▶ **Work item**
Read through the data and report every line in which the word "const" occurs.

▶ **Data shown**
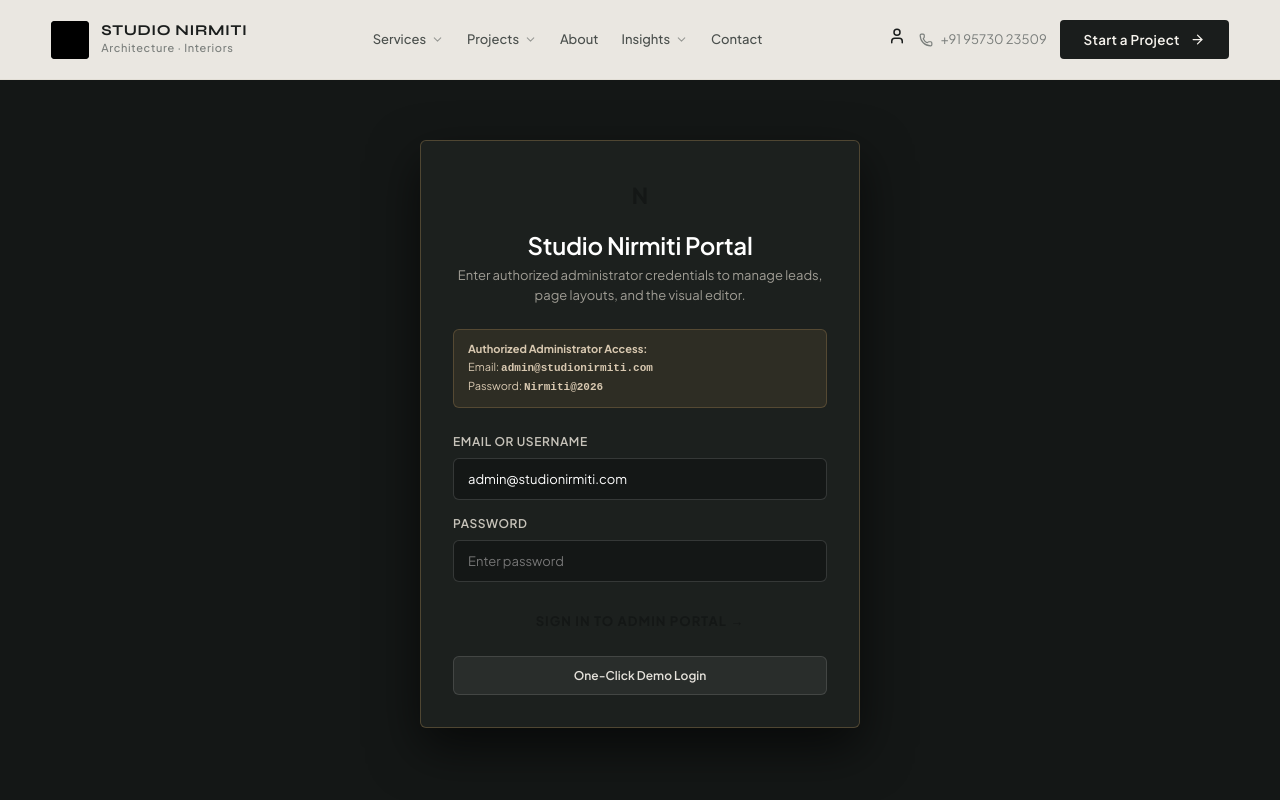
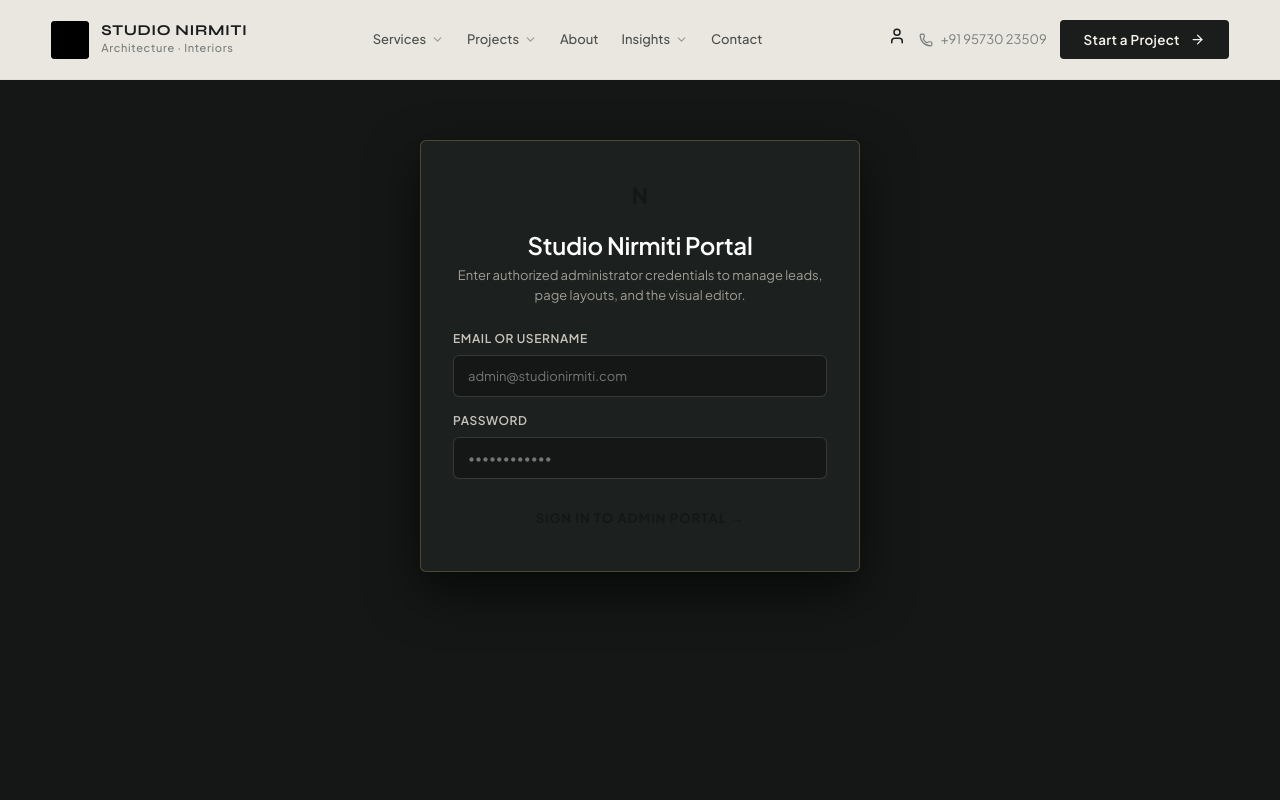
Before and after one commit to ChanduInjumalla/studio-nirmiti, a Next.js app: page /admin in a window 1280 px wide. Shown: the top 800 px of the page. Built offline with nearby package versions, Linux system fonts and the light colour scheme.

Commit message:
security: remove visible credentials badge and demo login from admin login page

```diff
--- a/app/admin/page.tsx
+++ b/app/admin/page.tsx
@@ -98,7 +98,7 @@ const defaultSections: EditableSection[] = [
 
 export default function AdminPage() {
   const [isAuthenticated, setIsAuthenticated] = useState<boolean>(false);
-  const [emailInput, setEmailInput] = useState('admin@studionirmiti.com');
+  const [emailInput, setEmailInput] = useState('');
   const [passwordInput, setPasswordInput] = useState('');
   const [loginError, setLoginError] = useState('');
   const [activeTab, setActiveTab] = useState<'dashboard' | 'editor' | 'leads'>('dashboard');
@@ -163,19 +163,10 @@ export default function AdminPage() {
         localStorage.setItem('studio_admin_auth', 'true');
       } catch {}
     } else {
-      setLoginError('Invalid credentials. Please use admin@studionirmiti.com / Nirmiti@2026');
+      setLoginError('Invalid credentials. Please verify your administrator email and password.');
     }
   };
 
-  const handleQuickDemoLogin = () => {
-    setEmailInput('admin@studionirmiti.com');
-    setPasswordInput('Nirmiti@2026');
-    setIsAuthenticated(true);
-    setLoginError('');
-    try {
-      localStorage.setItem('studio_admin_auth', 'true');
-    } catch {}
-  };
 
   const handleLogout = () => {
     setIsAuthenticated(false);
@@ -216,12 +207,6 @@ export default function AdminPage() {
             Enter authorized administrator credentials to manage leads, page layouts, and the visual editor.
           </p>
 
-          <div className={styles.credentialsBadge}>
-            <div><strong>Authorized Administrator Access:</strong></div>
-            <div>Email: <code>admin@studionirmiti.com</code></div>
-            <div>Password: <code>Nirmiti@2026</code></div>
-          </div>
-
           {loginError && <div className={styles.loginError}>{loginError}</div>}
 
           <form onSubmit={handleLoginSubmit} className={styles.loginForm}>
@@ -244,21 +229,13 @@ export default function AdminPage() {
                 value={passwordInput}
                 onChange={(e) => setPasswordInput(e.target.value)}
                 className={styles.loginInput}
-                placeholder="Enter password"
+                placeholder="••••••••••••"
                 required
               />
             </div>
 
             <button type="submit" className={styles.loginBtn}>
               Sign In to Admin Portal →
-            </button>
-
-            <button
-              type="button"
-              onClick={handleQuickDemoLogin}
-              className={styles.demoLoginBtn}
-            >
-              One-Click Demo Login
             </button>
           </form>
         </div>
```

▶ **Task answer**
@@ -98,7 +98,7 @@ const defaultSections: EditableSection[] = [
   const [isAuthenticated, setIsAuthenticated] = useState<boolean>(false);
-  const [emailInput, setEmailInput] = useState('admin@studionirmiti.com');
+  const [emailInput, setEmailInput] = useState('');
   const [passwordInput, setPasswordInput] = useState('');
   const [loginError, setLoginError] = useState('');
   const [activeTab, setActiveTab] = useState<'dashboard' | 'editor' | 'leads'>('dashboard');
-  const handleQuickDemoLogin = () => {
   const handleLogout = () => {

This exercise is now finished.